The Drop Off

On 1st February the kidnappers called the McKay’s son, Ian, and told him to bring £500,000 to a crossroads on the A10. A policeman went in his place, but the kidnappers suspected a potential ambush and did not arrive at the meeting point.
The 6th February became the new transaction date and the kidnappers insisted Alick and his daughter deliver the money in two suitcases. Detectives were to play the parts once again, with another hidden in the boot of the car.
The McKay’s were to go by tube to Epping where they would receive a call, telling them to take a taxi to Bishops Stortford and to leave the money opposite a mini van near a garage, then they were to return to Epping. However, someone who knew nothing about the operation reported the suitcases to the local police.
A Volvo had been spotted repeatedly driving past the cases and the number plate led the police to 34-year-old Arthur Hosein of Rook’s Farm in Stocking Pelham on the Hertfordshire/Essex border. Hosein's fingerprints matched those found on the ransom demands. Police scoured the farm for several weeks but could find no trace of Mrs McKay or of what had happened to her.

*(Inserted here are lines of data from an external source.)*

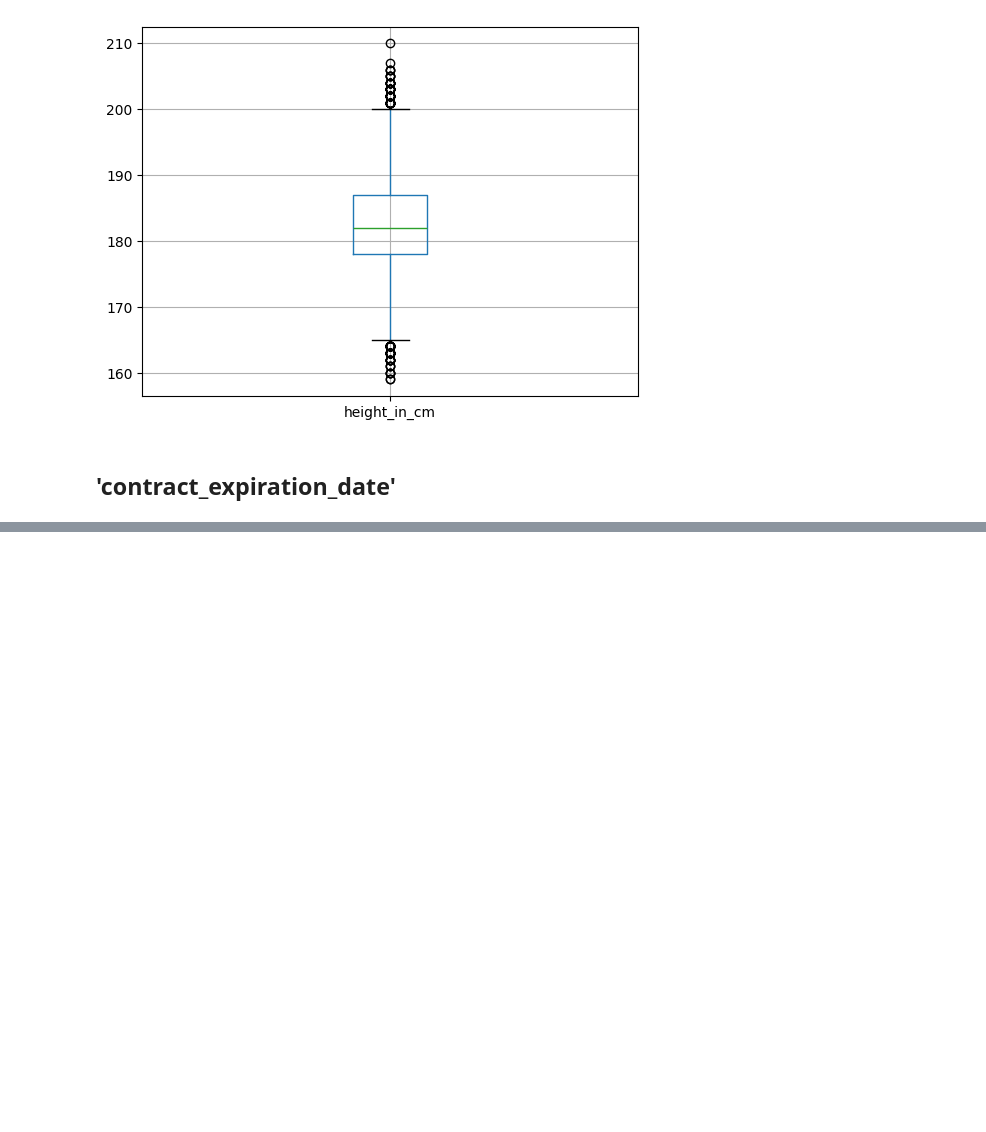
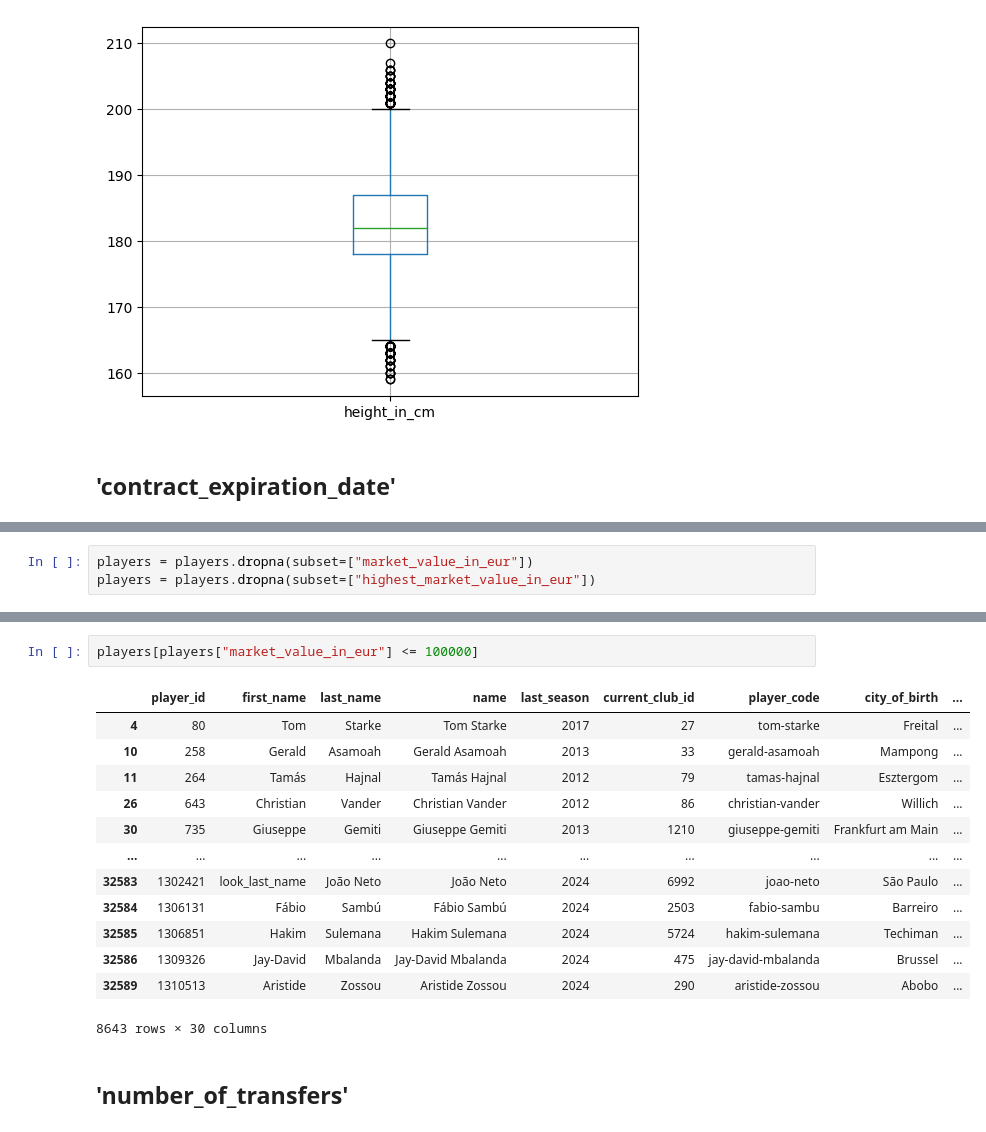
Before and after one commit to Tooonni/ADSC21, a Jupyter notebook: notebooks/02_Datenbereinigung.ipynb, the cells around one changed output, grey strips where cells are left out. Drawn from its saved outputs; the diff is of its cells as text; blank space fills up the shorter version.

```diff
--- a/notebooks/02_Datenbereinigung.ipynb
+++ b/notebooks/02_Datenbereinigung.ipynb
@@ -420,0 +527,3 @@ plt.show()
+# %%
+players = players.dropna(subset=["market_value_in_eur"])
+players = players.dropna(subset=["highest_market_value_in_eur"])
@@ -420,0 +554,18 @@ plt.show()
+# %%
+players[players["market_value_in_eur"] <= 100000]
+# %% [output]
+|  | player_id | first_name | last_name | name | last_season | current_club_id | player_code | city_of_birth | ... |
+| 4 | 80 | Tom | Starke | Tom Starke | 2017 | 27 | tom-starke | Freital | ... |
+| 10 | 258 | Gerald | Asamoah | Gerald Asamoah | 2013 | 33 | gerald-asamoah | Mampong | ... |
+| 11 | 264 | Tamás | Hajnal | Tamás Hajnal | 2012 | 79 | tamas-hajnal | Esztergom | ... |
+| 26 | 643 | Christian | Vander | Christian Vander | 2012 | 86 | christian-vander | Willich | ... |
+| 30 | 735 | Giuseppe | Gemiti | Giuseppe Gemiti | 2013 | 1210 | giuseppe-gemiti | Frankfurt am Main | ... |
+| ... | ... | ... | ... | ... | ... | ... | ... | ... | ... |
+| 32583 | 1302421 | look_last_name | João Neto | João Neto | 2024 | 6992 | joao-neto | São Paulo | ... |
+| 32584 | 1306131 | Fábio | Sambú | Fábio Sambú | 2024 | 2503 | fabio-sambu | Barreiro | ... |
+| 32585 | 1306851 | Hakim | Sulemana | Hakim Sulemana | 2024 | 5724 | hakim-sulemana | Techiman | ... |
+| 32586 | 1309326 | Jay-David | Mbalanda | Jay-David Mbalanda | 2024 | 475 | jay-david-mbalanda | Brussel | ... |
+| 32589 | 1310513 | Aristide | Zossou | Aristide Zossou | 2024 | 290 | aristide-zossou | Abobo | ... |
+8643 rows × 30 columns
+# %% [markdown]
+## 'number_of_transfers'
```
Also changed, not shown: parts of 23 cells of this notebook, 1 other file.
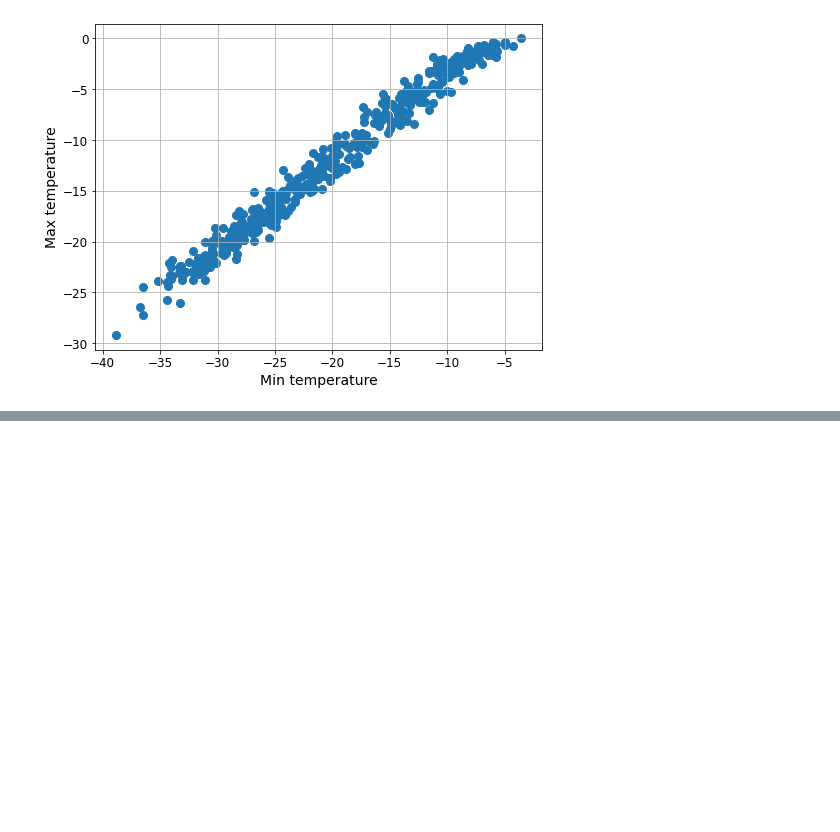
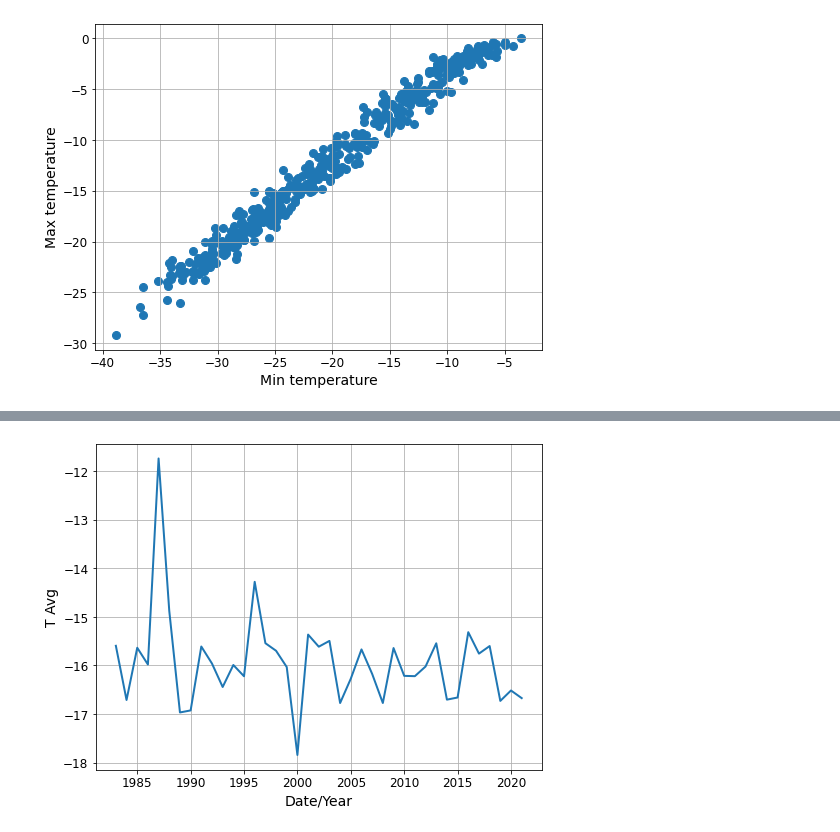
Before and after one commit to LeoausderDose/Praktikum_AWI, a Jupyter notebook: GVN/ImportingAlldata_Pandas.ipynb, the cells around one changed output, grey strips where cells are left out. Cells and saved outputs as stored; diff of their text form; code cells hidden in the pictures; blank space fills up the shorter version.

```diff
--- a/GVN/ImportingAlldata_Pandas.ipynb
+++ b/GVN/ImportingAlldata_Pandas.ipynb
@@ -283,0 +297,9 @@ plt.scatter(df_month['RH'], df_month['T2Avg'])
+# %%
+plt.plot(df_years['Date'], df_years['T2Avg'])
+
+plt.xlabel('Date/Year')
+plt.ylabel('T Avg')
+
+plt.savefig('GVN_Date_T2Avg.png', dpi = 300)
+# %% [output]
+[figure, added]
```
Also changed, not shown: parts of 7 cells of this notebook, 12 other files.
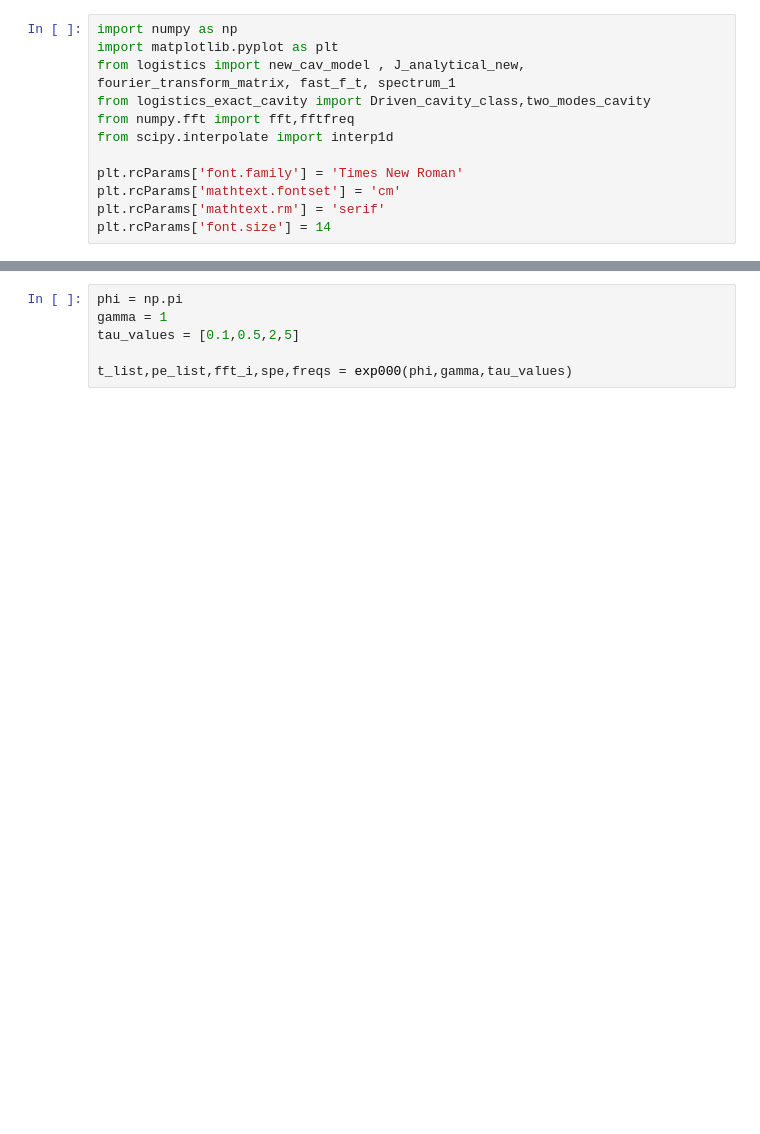
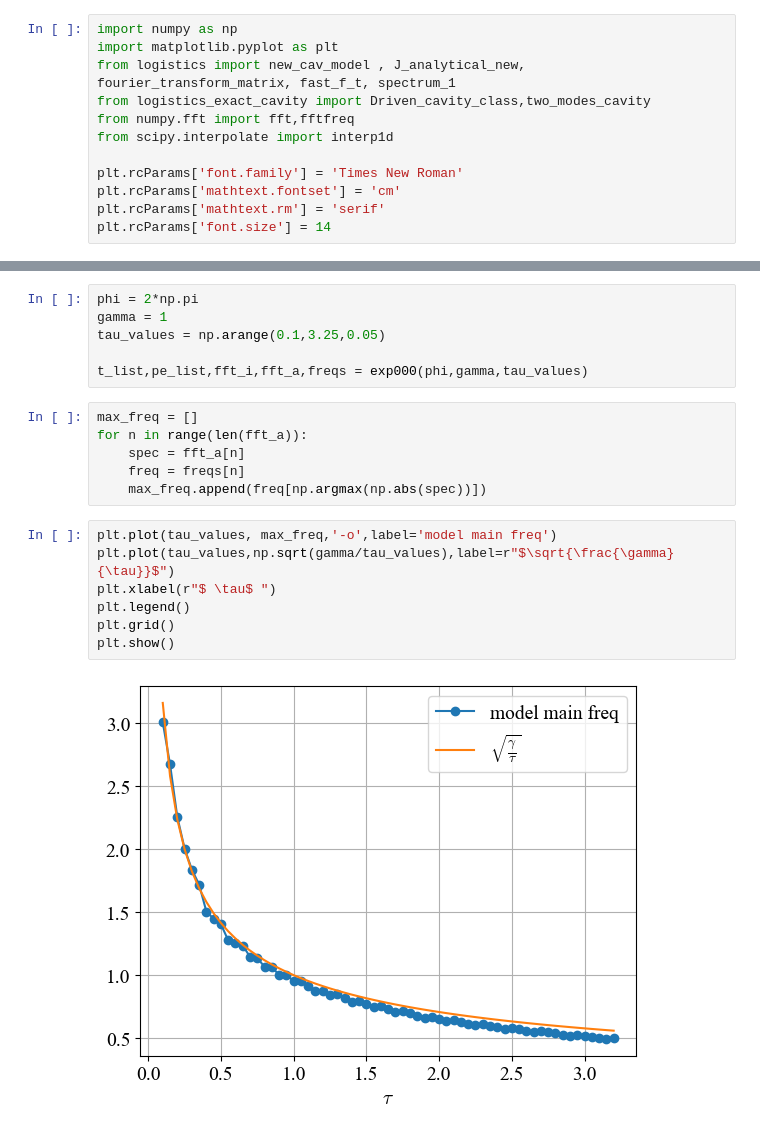
Before and after one commit to Taitoos2/Non_Markovian_Cavity, a Jupyter notebook: Non_Markovian_limit.ipynb, the cells around one changed output, grey strips where cells are left out. Drawn from its saved outputs; the diff is of its cells as text; blank space fills up the shorter version.

```diff
--- a/Non_Markovian_limit.ipynb
+++ b/Non_Markovian_limit.ipynb
@@ -42,7 +123,22 @@ def exp000(phi,gamma,tau_values):
 # %%
-phi = np.pi
+phi = 2*np.pi
 gamma = 1
-tau_values = [0.1,0.5,2,5]
+tau_values = np.arange(0.1,3.25,0.05)
 
-t_list,pe_list,fft_i,spe,freqs = exp000(phi,gamma,tau_values)
+t_list,pe_list,fft_i,fft_a,freqs = exp000(phi,gamma,tau_values)
+# %%
+max_freq = []
+for n in range(len(fft_a)):
+	spec = fft_a[n]
+	freq = freqs[n]
+	max_freq.append(freq[np.argmax(np.abs(spec))])
+# %%
+plt.plot(tau_values, max_freq,'-o',label='model main freq')
+plt.plot(tau_values,np.sqrt(gamma/tau_values),label=r"$\sqrt{\frac{\gamma}{\tau}}$")
+plt.xlabel(r"$ \tau$ ")
+plt.legend()
+plt.grid()
+plt.show()
+# %% [output]
+[figure, added]
 # %%
```
Also changed, not shown: parts of 8 cells of this notebook, 1 other file.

Police were certain Muriel McKay was dead and charged the Hosein brothers with her murder.